*INSTRUCTIONS FOR THE TASK*. All of the records below are to be given again word for word, with the pictures removed.

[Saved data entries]
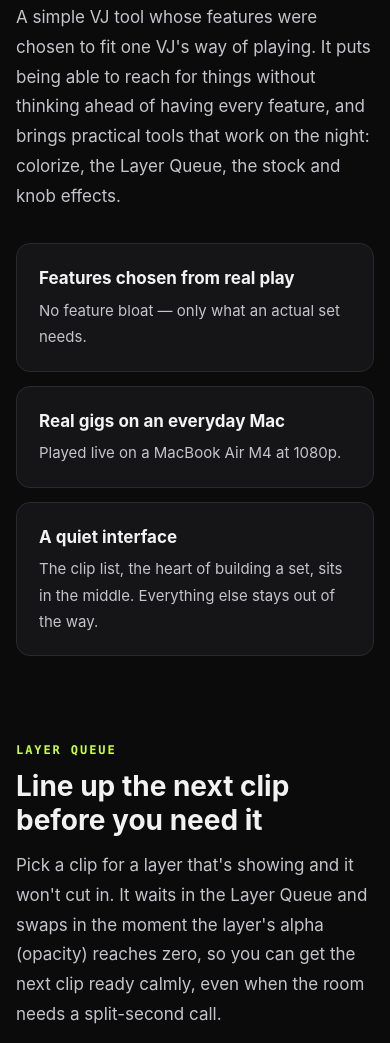
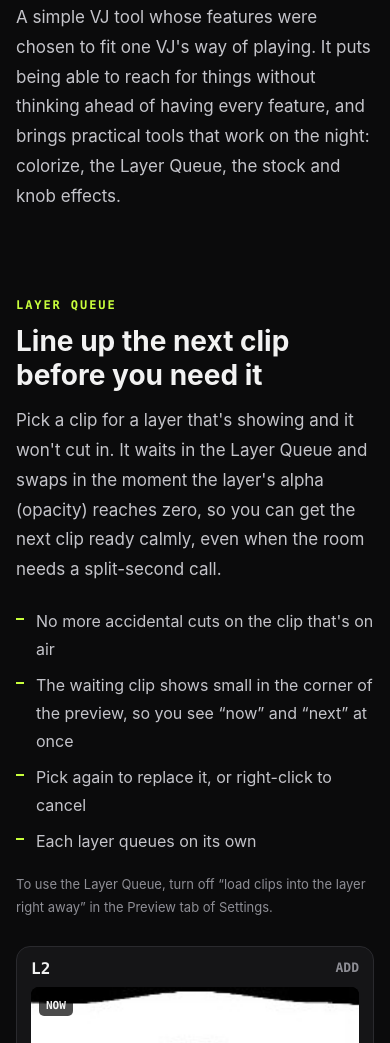
Before and after one commit to onomuta/onomuta.github.io, a plain HTML site: page onomflow/index.html in a window 390 px wide. Shown: the part 1114-2157 px from the top of the page. Drawn offline with Linux system fonts and the light colour scheme.

Commit message:
Drop the concept pillars from the ONOM FLOW page
Co-Authored-By: Claude Opus 5.5 <noreply@anthropic.com>

```diff
--- a/onomflow/index.html
+++ b/onomflow/index.html
@@ -145,9 +145,6 @@
   .fxsel-row span { font: 600 12px/1 var(--mono); padding: 8px 10px; border-radius: 7px; background: #0f0f11; border: 1px solid var(--rule); color: var(--muted); }
   .fxsel-row span.on { color: #0b0b0c; background: var(--accent); border-color: var(--accent); }
   .fxsel-row i { font-style: normal; color: var(--muted); }
-  .pillars { list-style: none; margin: 32px 0 0; padding: 0; display: grid; grid-template-columns: repeat(3, 1fr); gap: 14px; }
-  .pillars li { padding: 20px 22px; border-radius: 14px; background: var(--panel); border: 1px solid var(--rule); color: var(--body); font-size: 15px; }
-  .pillars b { display: block; color: var(--text); font-size: 17px; margin-bottom: 4px; }
   .show .small-note { color: var(--muted); font-size: 13px; margin-top: 18px; }
 
   .queue-mock { margin: 0; justify-self: center; width: min(100%, 420px); }
@@ -268,7 +265,6 @@
     .hero { padding-top: 48px; }
     .layers { grid-template-columns: repeat(4, 1fr); }
     .why, .steps { grid-template-columns: 1fr; }
-    .pillars { grid-template-columns: 1fr; }
     .memo-mock { grid-template-columns: 1fr; }
     .mm-list { border-right: 0; border-bottom: 1px solid var(--rule); flex-direction: row; flex-wrap: wrap; }
     .terms { grid-template-columns: 1fr; gap: 0; }
@@ -335,16 +331,6 @@
       <h2 lang="en">Less to learn.<br>Nothing to hunt for.</h2>
       <p lang="ja">自分の VJ スタイルに合わせて、機能を選び抜いたシンプルな VJ ツールです。多機能さよりも「迷わず触れること」を大切にしながら、カラーライズ、レイヤーキュー、ストック、ノブエフェクトなど、現場で効く実用的な機能をそろえました。</p>
       <p lang="en">A simple VJ tool whose features were chosen to fit one VJ's way of playing. It puts being able to reach for things without thinking ahead of having every feature, and brings practical tools that work on the night: colorize, the Layer Queue, the stock and knob effects.</p>
-      <ul class="pillars" lang="ja">
-        <li><b>プレイスタイルから機能を選ぶ</b>多機能にはせず、実際の運用に要るものだけを積んでいます。</li>
-        <li><b>いつもの Mac で、現場を回す</b>MacBook Air M4 と 1080p の出力で、実際の現場を回しています。</li>
-        <li><b>ノイズを抑えた画面</b>展開をつくる中心の「素材一覧」を真ん中に置き、ほかは静かに。</li>
-      </ul>
-      <ul class="pillars" lang="en">
-        <li><b>Features chosen from real play</b>No feature bloat — only what an actual set needs.</li>
-        <li><b>Real gigs on an everyday Mac</b>Played live on a MacBook Air M4 at 1080p.</li>
-        <li><b>A quiet interface</b>The clip list, the heart of building a set, sits in the middle. Everything else stays out of the way.</li>
-      </ul>
     </div>
   </section>
 
```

*SOLVED PROBLEM*.
Before and after one commit to onomuta/onomuta.github.io, a plain HTML site: page onomflow/index.html in a window 390 px wide. Shown: the part 1114-2157 px from the top of the page. Drawn offline with Linux system fonts and the light colour scheme.

Commit message:
Drop the concept pillars from the ONOM FLOW page
Co-Authored-By: Claude Opus 5.5 <noreply@anthropic.com>

```diff
--- a/onomflow/index.html
+++ b/onomflow/index.html
@@ -145,9 +145,6 @@
   .fxsel-row span { font: 600 12px/1 var(--mono); padding: 8px 10px; border-radius: 7px; background: #0f0f11; border: 1px solid var(--rule); color: var(--muted); }
   .fxsel-row span.on { color: #0b0b0c; background: var(--accent); border-color: var(--accent); }
   .fxsel-row i { font-style: normal; color: var(--muted); }
-  .pillars { list-style: none; margin: 32px 0 0; padding: 0; display: grid; grid-template-columns: repeat(3, 1fr); gap: 14px; }
-  .pillars li { padding: 20px 22px; border-radius: 14px; background: var(--panel); border: 1px solid var(--rule); color: var(--body); font-size: 15px; }
-  .pillars b { display: block; color: var(--text); font-size: 17px; margin-bottom: 4px; }
   .show .small-note { color: var(--muted); font-size: 13px; margin-top: 18px; }
 
   .queue-mock { margin: 0; justify-self: center; width: min(100%, 420px); }
@@ -268,7 +265,6 @@
     .hero { padding-top: 48px; }
     .layers { grid-template-columns: repeat(4, 1fr); }
     .why, .steps { grid-template-columns: 1fr; }
-    .pillars { grid-template-columns: 1fr; }
     .memo-mock { grid-template-columns: 1fr; }
     .mm-list { border-right: 0; border-bottom: 1px solid var(--rule); flex-direction: row; flex-wrap: wrap; }
     .terms { grid-template-columns: 1fr; gap: 0; }
@@ -335,16 +331,6 @@
       <h2 lang="en">Less to learn.<br>Nothing to hunt for.</h2>
       <p lang="ja">自分の VJ スタイルに合わせて、機能を選び抜いたシンプルな VJ ツールです。多機能さよりも「迷わず触れること」を大切にしながら、カラーライズ、レイヤーキュー、ストック、ノブエフェクトなど、現場で効く実用的な機能をそろえました。</p>
       <p lang="en">A simple VJ tool whose features were chosen to fit one VJ's way of playing. It puts being able to reach for things without thinking ahead of having every feature, and brings practical tools that work on the night: colorize, the Layer Queue, the stock and knob effects.</p>
-      <ul class="pillars" lang="ja">
-        <li><b>プレイスタイルから機能を選ぶ</b>多機能にはせず、実際の運用に要るものだけを積んでいます。</li>
-        <li><b>いつもの Mac で、現場を回す</b>MacBook Air M4 と 1080p の出力で、実際の現場を回しています。</li>
-        <li><b>ノイズを抑えた画面</b>展開をつくる中心の「素材一覧」を真ん中に置き、ほかは静かに。</li>
-      </ul>
-      <ul class="pillars" lang="en">
-        <li><b>Features chosen from real play</b>No feature bloat — only what an actual set needs.</li>
-        <li><b>Real gigs on an everyday Mac</b>Played live on a MacBook Air M4 at 1080p.</li>
-        <li><b>A quiet interface</b>The clip list, the heart of building a set, sits in the middle. Everything else stays out of the way.</li>
-      </ul>
     </div>
   </section>
 
```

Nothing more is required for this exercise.